Newscast for Wednesday, February 2, 2011

  • Violence erupts in Egypt as Mubarak’s supporters attack pro-democracy demonstrators
  • The role of women in the Egyptian democracy protests
  • The impact of the turmoil in Egypt on the Israeli-Palestinian peace process
  • Australia’s worst storm in living memory hits Queensland

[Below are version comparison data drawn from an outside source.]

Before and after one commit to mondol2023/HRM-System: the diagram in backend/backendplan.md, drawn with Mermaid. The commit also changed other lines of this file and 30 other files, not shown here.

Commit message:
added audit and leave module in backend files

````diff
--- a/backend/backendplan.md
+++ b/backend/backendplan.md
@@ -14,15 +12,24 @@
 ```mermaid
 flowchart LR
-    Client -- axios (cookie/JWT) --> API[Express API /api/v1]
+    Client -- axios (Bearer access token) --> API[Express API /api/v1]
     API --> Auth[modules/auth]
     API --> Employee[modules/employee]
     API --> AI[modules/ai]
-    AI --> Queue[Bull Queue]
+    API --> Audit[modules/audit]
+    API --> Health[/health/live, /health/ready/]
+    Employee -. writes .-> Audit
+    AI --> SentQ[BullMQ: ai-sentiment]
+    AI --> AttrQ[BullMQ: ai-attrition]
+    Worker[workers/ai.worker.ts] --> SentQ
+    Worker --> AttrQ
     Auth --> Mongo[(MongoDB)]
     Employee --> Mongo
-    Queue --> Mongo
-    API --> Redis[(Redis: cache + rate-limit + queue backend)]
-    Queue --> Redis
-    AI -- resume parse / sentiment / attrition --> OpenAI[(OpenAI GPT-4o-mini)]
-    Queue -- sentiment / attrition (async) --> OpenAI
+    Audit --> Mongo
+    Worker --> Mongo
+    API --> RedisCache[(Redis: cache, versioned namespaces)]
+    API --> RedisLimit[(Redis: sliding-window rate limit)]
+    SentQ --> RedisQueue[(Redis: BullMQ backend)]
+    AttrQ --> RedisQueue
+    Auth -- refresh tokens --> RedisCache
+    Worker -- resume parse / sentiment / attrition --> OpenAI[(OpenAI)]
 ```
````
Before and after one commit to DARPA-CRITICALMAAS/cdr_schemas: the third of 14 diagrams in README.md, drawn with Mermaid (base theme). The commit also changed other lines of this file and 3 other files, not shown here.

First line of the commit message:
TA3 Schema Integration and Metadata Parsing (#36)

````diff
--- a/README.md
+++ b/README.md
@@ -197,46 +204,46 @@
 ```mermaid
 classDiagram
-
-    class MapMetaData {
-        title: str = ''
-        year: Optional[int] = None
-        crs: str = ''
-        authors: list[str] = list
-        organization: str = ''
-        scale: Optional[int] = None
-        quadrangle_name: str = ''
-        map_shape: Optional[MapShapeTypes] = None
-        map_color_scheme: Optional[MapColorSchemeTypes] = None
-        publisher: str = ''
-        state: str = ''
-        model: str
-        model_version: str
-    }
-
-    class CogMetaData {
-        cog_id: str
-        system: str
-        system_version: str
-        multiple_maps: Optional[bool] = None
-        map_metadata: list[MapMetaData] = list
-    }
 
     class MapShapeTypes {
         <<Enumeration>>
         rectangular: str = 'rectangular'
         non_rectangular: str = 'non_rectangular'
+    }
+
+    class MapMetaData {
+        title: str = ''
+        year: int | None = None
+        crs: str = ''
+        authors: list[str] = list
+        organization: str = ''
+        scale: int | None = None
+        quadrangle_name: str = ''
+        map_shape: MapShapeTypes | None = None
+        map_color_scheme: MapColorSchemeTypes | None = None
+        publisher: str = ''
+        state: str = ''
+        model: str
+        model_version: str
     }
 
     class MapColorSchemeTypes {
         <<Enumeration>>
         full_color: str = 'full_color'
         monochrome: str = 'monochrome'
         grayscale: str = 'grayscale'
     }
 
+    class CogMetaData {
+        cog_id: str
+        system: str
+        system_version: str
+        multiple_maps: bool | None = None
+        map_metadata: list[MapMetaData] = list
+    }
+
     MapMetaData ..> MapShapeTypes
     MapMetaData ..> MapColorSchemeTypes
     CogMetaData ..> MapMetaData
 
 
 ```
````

  • The US Senate votes on a measure to repeal healthcare reform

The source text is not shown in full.